Republican Phillip Stutts has pointed to early voting as perhaps the determining factor this election year. Stutts was the nationwide director of the RNC’s 72-hour plan in 2004. Then, he says, the Bush campaign had an early voting plan for every single state—the strategy was to get reliable Republican votes in before Election Day.
Four years ago, it was the GOP that claimed the edge on early voting. But it wasn’t as large a factor given the numbers. Some 20 percent of voters cast a ballot before Election Day in 2004.
In battleground states like Florida and Ohio, as many as 40 percent of the entire vote is expected to already be cast by Nov. 4.
USA Today has a great breakdown of the early voting count as of Tuesday. In Ohio, two key counties are seeing registered Democrats significantly outpace registered Republicans in casting early ballots.
In Iowa, 100,000 Democrats have voted early so far, compared to just over 50,000 Republicans. In North Carolina the early vote count is nearing half a million and Democratic registrants outnumber Republicans more than 2 to 1.
Democrats hold a similar advantage in New Mexico, and in Georgia early voting has driven African American voters to the polls—nearly 40 percent of early voters there are black.
The early voting numbers aren’t all bad for Republicans though. In Colorado, GOP voters are actually outpacing Democrats.

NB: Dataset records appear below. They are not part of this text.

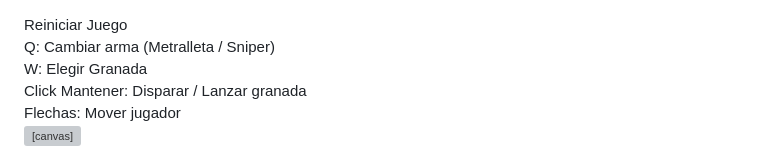
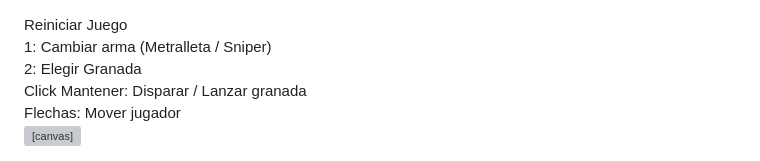
Before and after one commit to darkblack972/darkblack972.githubjueguito, a Markdown page: README.md, the part around the change. Drawn GitHub-style; grey boxes are pictures that could not be loaded.

```diff
--- a/README.md
+++ b/README.md
@@ -43,8 +43,8 @@
 <body>
 <button id="restartBtn">Reiniciar Juego</button>
 <div id="info">
-  <div>Q: Cambiar arma (Metralleta / Sniper)</div>
-  <div>W: Elegir Granada</div>
+  <div>1: Cambiar arma (Metralleta / Sniper)</div>
+  <div>2: Elegir Granada</div>
   <div>Click Mantener: Disparar / Lanzar granada</div>
   <div>Flechas: Mover jugador</div>
 </div>
@@ -716,13 +716,13 @@ ctx.strokeRect(x, y, barWidth, barHeight);
   window.addEventListener('keydown', e => {
     keys[e.key] = true;
 
-    if (e.key.toLowerCase() === 'q') {
+    if (e.key.toLowerCase() === '1') {
       // Cambiar entre metralleta y sniper
       if (currentWeapon === 'machinegun') currentWeapon = 'sniper';
       else if (currentWeapon === 'sniper') currentWeapon = 'machinegun';
       else if (currentWeapon === 'grenade') currentWeapon = 'machinegun';
     }
-    if (e.key.toLowerCase() === 'w') {
+    if (e.key.toLowerCase() === '2') {
       // Cambiar a granada o volver a metralleta
       if (currentWeapon !== 'grenade') currentWeapon = 'grenade';
       else currentWeapon = 'machinegun';
```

Some 81,000 Republicans have cast an early vote, compared to 76,000 Democrats.Shane D'Aprile is web editor at Politics magazine. email@example.com